**ACTION ITEM:** Your task is to return all of the records exactly, minus any images.

**SOURCE DATA:**
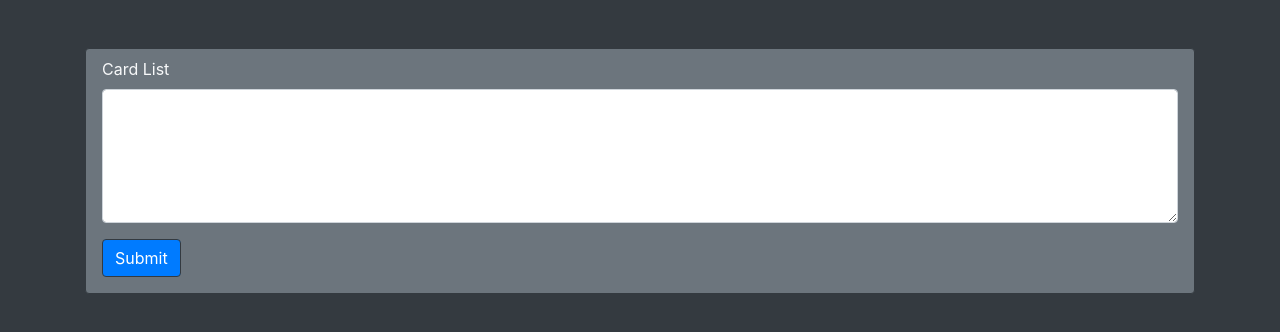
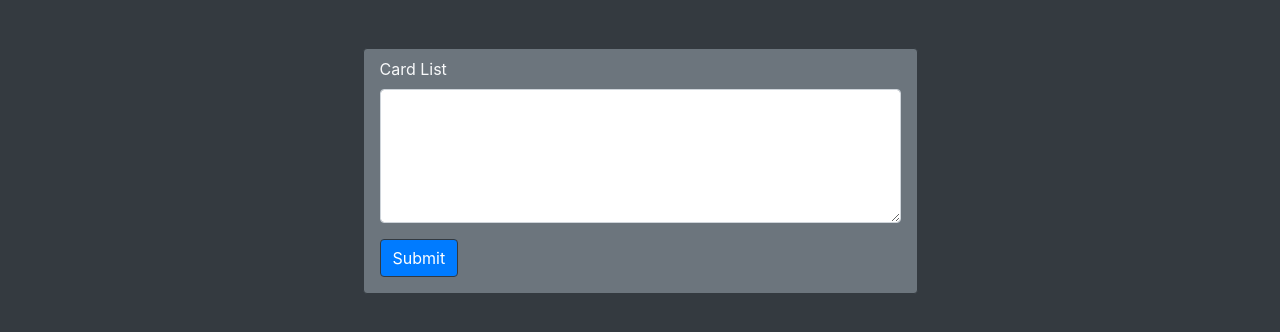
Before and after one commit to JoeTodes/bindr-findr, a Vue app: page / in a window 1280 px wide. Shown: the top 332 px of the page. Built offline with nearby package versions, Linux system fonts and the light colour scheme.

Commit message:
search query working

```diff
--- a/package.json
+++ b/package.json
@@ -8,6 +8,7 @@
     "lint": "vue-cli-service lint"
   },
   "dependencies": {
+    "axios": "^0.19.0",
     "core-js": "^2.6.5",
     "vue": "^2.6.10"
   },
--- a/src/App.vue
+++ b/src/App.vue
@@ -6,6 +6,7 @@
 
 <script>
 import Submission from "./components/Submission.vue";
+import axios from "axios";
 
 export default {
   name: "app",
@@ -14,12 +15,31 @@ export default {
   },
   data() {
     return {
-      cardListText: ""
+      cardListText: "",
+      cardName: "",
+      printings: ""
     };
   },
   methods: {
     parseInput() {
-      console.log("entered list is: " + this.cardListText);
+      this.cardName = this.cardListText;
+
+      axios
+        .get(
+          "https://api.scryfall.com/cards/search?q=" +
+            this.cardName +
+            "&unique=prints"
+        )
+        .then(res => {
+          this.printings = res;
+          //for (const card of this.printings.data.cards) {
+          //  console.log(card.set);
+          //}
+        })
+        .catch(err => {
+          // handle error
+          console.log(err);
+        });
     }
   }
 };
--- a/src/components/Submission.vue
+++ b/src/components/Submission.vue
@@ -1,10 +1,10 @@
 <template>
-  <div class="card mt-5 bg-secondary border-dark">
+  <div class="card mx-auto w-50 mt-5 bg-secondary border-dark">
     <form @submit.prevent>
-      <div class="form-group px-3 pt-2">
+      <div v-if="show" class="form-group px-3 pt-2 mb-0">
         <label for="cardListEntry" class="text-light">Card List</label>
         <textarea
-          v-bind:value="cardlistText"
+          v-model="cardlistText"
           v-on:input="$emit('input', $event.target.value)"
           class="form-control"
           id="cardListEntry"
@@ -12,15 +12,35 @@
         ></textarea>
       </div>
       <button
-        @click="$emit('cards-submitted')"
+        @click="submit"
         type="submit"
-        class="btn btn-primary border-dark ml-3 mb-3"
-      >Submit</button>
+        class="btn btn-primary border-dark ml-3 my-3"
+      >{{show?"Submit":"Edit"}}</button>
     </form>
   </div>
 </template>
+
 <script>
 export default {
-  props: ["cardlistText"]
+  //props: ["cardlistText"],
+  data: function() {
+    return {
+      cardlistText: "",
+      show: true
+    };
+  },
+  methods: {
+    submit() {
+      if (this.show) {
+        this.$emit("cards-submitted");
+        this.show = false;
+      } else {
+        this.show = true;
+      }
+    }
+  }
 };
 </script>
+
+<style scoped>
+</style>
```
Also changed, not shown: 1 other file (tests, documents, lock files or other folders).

**YOUR SOLUTION:**
Before and after one commit to JoeTodes/bindr-findr, a Vue app: page / in a window 1280 px wide. Shown: the top 332 px of the page. Built offline with nearby package versions, Linux system fonts and the light colour scheme.

Commit message:
search query working

```diff
--- a/package.json
+++ b/package.json
@@ -8,6 +8,7 @@
     "lint": "vue-cli-service lint"
   },
   "dependencies": {
+    "axios": "^0.19.0",
     "core-js": "^2.6.5",
     "vue": "^2.6.10"
   },
--- a/src/App.vue
+++ b/src/App.vue
@@ -6,6 +6,7 @@
 
 <script>
 import Submission from "./components/Submission.vue";
+import axios from "axios";
 
 export default {
   name: "app",
@@ -14,12 +15,31 @@ export default {
   },
   data() {
     return {
-      cardListText: ""
+      cardListText: "",
+      cardName: "",
+      printings: ""
     };
   },
   methods: {
     parseInput() {
-      console.log("entered list is: " + this.cardListText);
+      this.cardName = this.cardListText;
+
+      axios
+        .get(
+          "https://api.scryfall.com/cards/search?q=" +
+            this.cardName +
+            "&unique=prints"
+        )
+        .then(res => {
+          this.printings = res;
+          //for (const card of this.printings.data.cards) {
+          //  console.log(card.set);
+          //}
+        })
+        .catch(err => {
+          // handle error
+          console.log(err);
+        });
     }
   }
 };
--- a/src/components/Submission.vue
+++ b/src/components/Submission.vue
@@ -1,10 +1,10 @@
 <template>
-  <div class="card mt-5 bg-secondary border-dark">
+  <div class="card mx-auto w-50 mt-5 bg-secondary border-dark">
     <form @submit.prevent>
-      <div class="form-group px-3 pt-2">
+      <div v-if="show" class="form-group px-3 pt-2 mb-0">
         <label for="cardListEntry" class="text-light">Card List</label>
         <textarea
-          v-bind:value="cardlistText"
+          v-model="cardlistText"
           v-on:input="$emit('input', $event.target.value)"
           class="form-control"
           id="cardListEntry"
@@ -12,15 +12,35 @@
         ></textarea>
       </div>
       <button
-        @click="$emit('cards-submitted')"
+        @click="submit"
         type="submit"
-        class="btn btn-primary border-dark ml-3 mb-3"
-      >Submit</button>
+        class="btn btn-primary border-dark ml-3 my-3"
+      >{{show?"Submit":"Edit"}}</button>
     </form>
   </div>
 </template>
+
 <script>
 export default {
-  props: ["cardlistText"]
+  //props: ["cardlistText"],
+  data: function() {
+    return {
+      cardlistText: "",
+      show: true
+    };
+  },
+  methods: {
+    submit() {
+      if (this.show) {
+        this.$emit("cards-submitted");
+        this.show = false;
+      } else {
+        this.show = true;
+      }
+    }
+  }
 };
 </script>
+
+<style scoped>
+</style>
```
Also changed, not shown: 1 other file (tests, documents, lock files or other folders).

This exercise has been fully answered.